 Valentine breaks new ground because many of his sources are new to us here in Australia. Since the Ellen G. White/Seventh-day Adventist Research Centre opened at Avondale in 1976, we’ve been able to mine the 50,000 pages of Ellen White’s manuscripts and letters. For long years Valentine has explored a treasure-trove of archival resources in the United States, unavailable “down under,” yet now starting to reach us with the help of Information Technology. At last we can better hear both sides of an intense conversation that reached across the Pacific Ocean and deeply influenced the church in Australia and New Zealand.

“The Presidents” under study led the General Conference of Seventh-day Adventists in Battle Creek and (when it moved) Washington: the “reluctant” Ole A. Olsen, 1888 to 1897; the Civil War veteran George A. Irwin, 1897-1901; and the long-serving reformist Arthur G. Daniells, 1901-1922. Olsen visited Australia, Irwin administered the church here for many years, and Daniels long evangelised and led the church in New Zealand and Australia. However, before Valentine’s book we knew little of what they said about their relationships, as world leaders, with Ellen White while she ministered here from 1891-1900.

This book is a case study of how two spiritual gifts, prophecy and administration, interacted. Adventism was growing rapidly. Its worldwide mission was mushrooming. It faced enormous financial problems, especially apparent within its publishing and medical initiatives. Barry Oliver’s doctoral study (1989) leads us through the turmoil of re-organisation that, in 1901, facilitated a more effective church structure. Arthur White (The Australian Years, 1983) recounts Ellen White’s vision for her church, well. But now we can hear the “lost” voices of the presidents, as they struggle to lead a world movement faithfully, despite enormous odds.

However, we learn far more than the inside story of pain and promise through the experiences of Olsen, Irwin and Daniells. We watch the slow erosion of relationships between the church and E.J. Waggoner, A.T. Jones, and John Harvey Kellogg.
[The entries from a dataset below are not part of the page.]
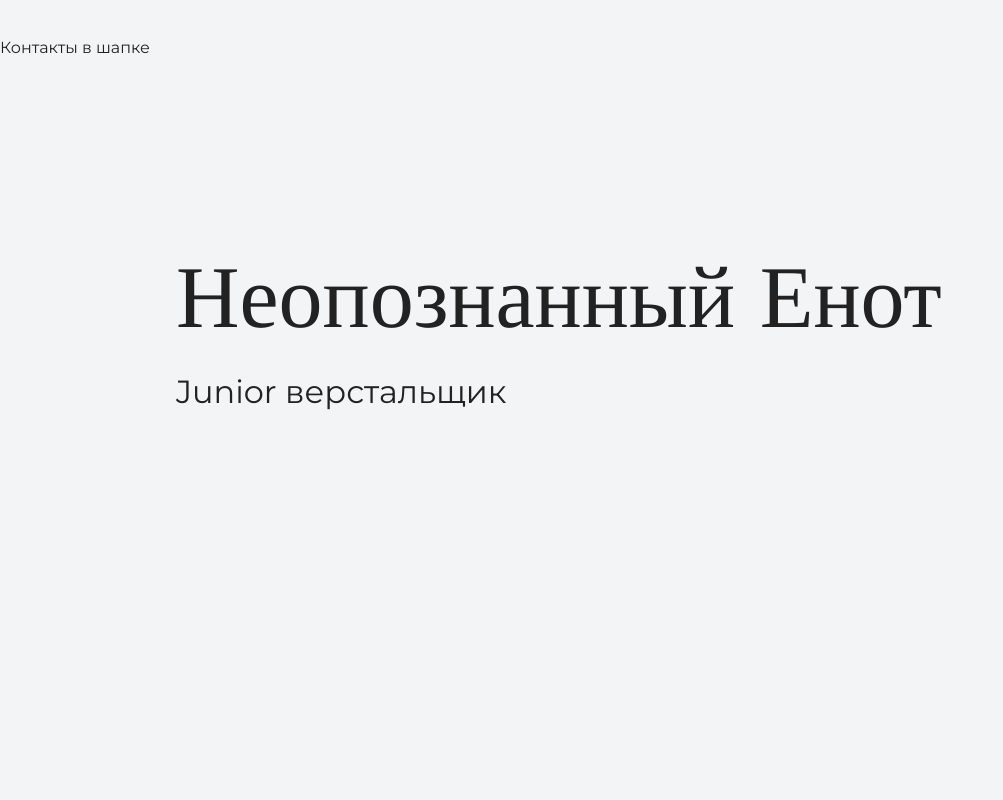
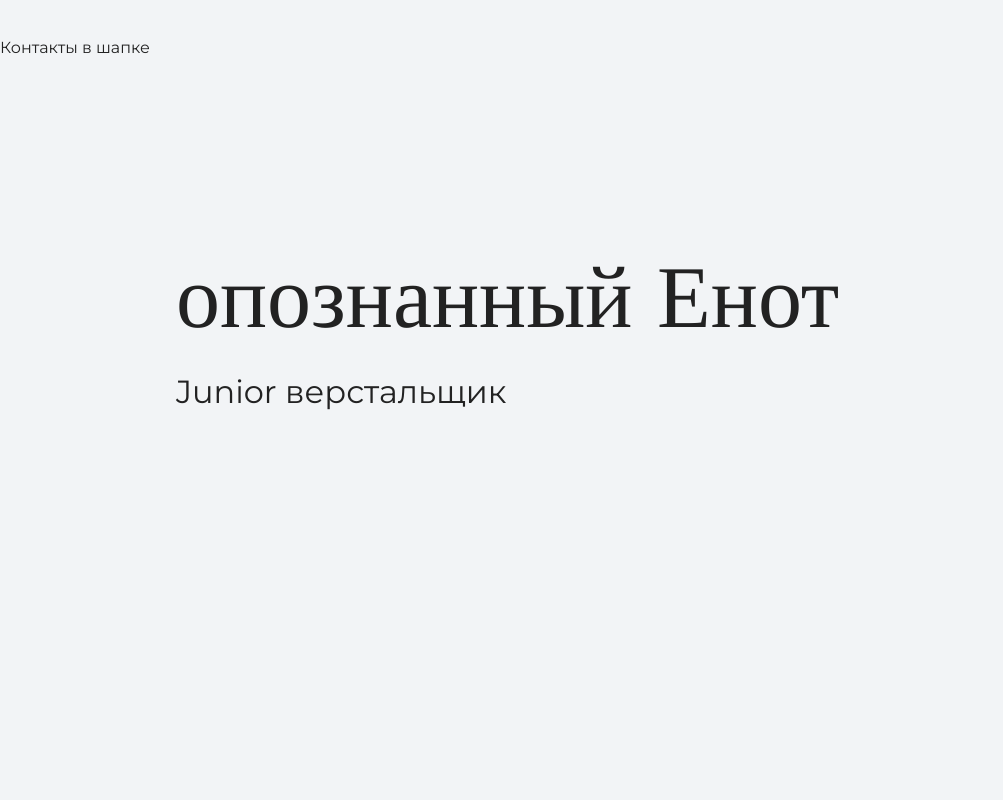
Before and after one commit to PasterSerhii/my-site2, a plain HTML site: page index.html in a window 1280 px wide. Shown: the top 800 px of the page, without its empty margins (0-1003 px from the left). Drawn offline with nearby package versions, Linux system fonts and the light colour scheme.

Commit message:
Add files via upload

```diff
--- a/index.html
+++ b/index.html
@@ -13,7 +13,7 @@
     </header>
 <div class="container">
     <section class="hero-image">
-      <h1 class="heading">Неопознанный Енот</h1>
+      <h1 class="heading">опознанный Енот</h1>
       <p>Junior верстальщик</p>
     </section>
 
```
The heroes of 1888, and the health-pioneer of the Battle Creek Sanitarium, become the church’s opponents during the early 20th century. It was so difficult to retain the message of 1888 when the messengers lost their way. We still suffer from the long-term effects of the Kellogg crisis that occurs just off centre-stage in Valentine’s compelling saga.

According to historian George Knight, “Valentine’s book is at the forefront of a new genre of Adventist historiography: serious studies dealing with the complex relationships between Ellen G. White and her contemporaries.” Barry Oliver also observes on the back cover: “Dr. Gil Valentine has brilliantly exposed the sometimes tenuous relationship between prophetic and administrative gifts as the church charted a course for the future.” For Robert Olson, “This is a truly monumental study.”

Here is a book of a hundred gripping stories, some radiant with hope, some suffused with sadness. We cannot but sorrow as we see stalwarts like John N. Loughborough and Stephen N. Haskell, men who bore the burden and heat of earlier days, fail to understand how the church’s thought must continually be revised as it searches the Word and follows the leadings of God’s Spirit.

Dr Valentine earlier wrote a doctoral dissertation and a two books about Professor W.W. Prescott and the shaping of Adventism so, understandably, he weaves this “forgotten giant” into the intriguing narrative that runs from Minneapolis in 1888 to 1913, when advancing age limited Ellen White’s capacity to interact with church leaders. The story of the book is unfinished for, until the gospel reaches “every nation, and kindred, and tongue, and people,” we must continue the task so well begun by our pioneers. We can now better understand both their efforts and our mission–from reading The Prophet and the Presidents.

Arthur Patrick, 10 September 2011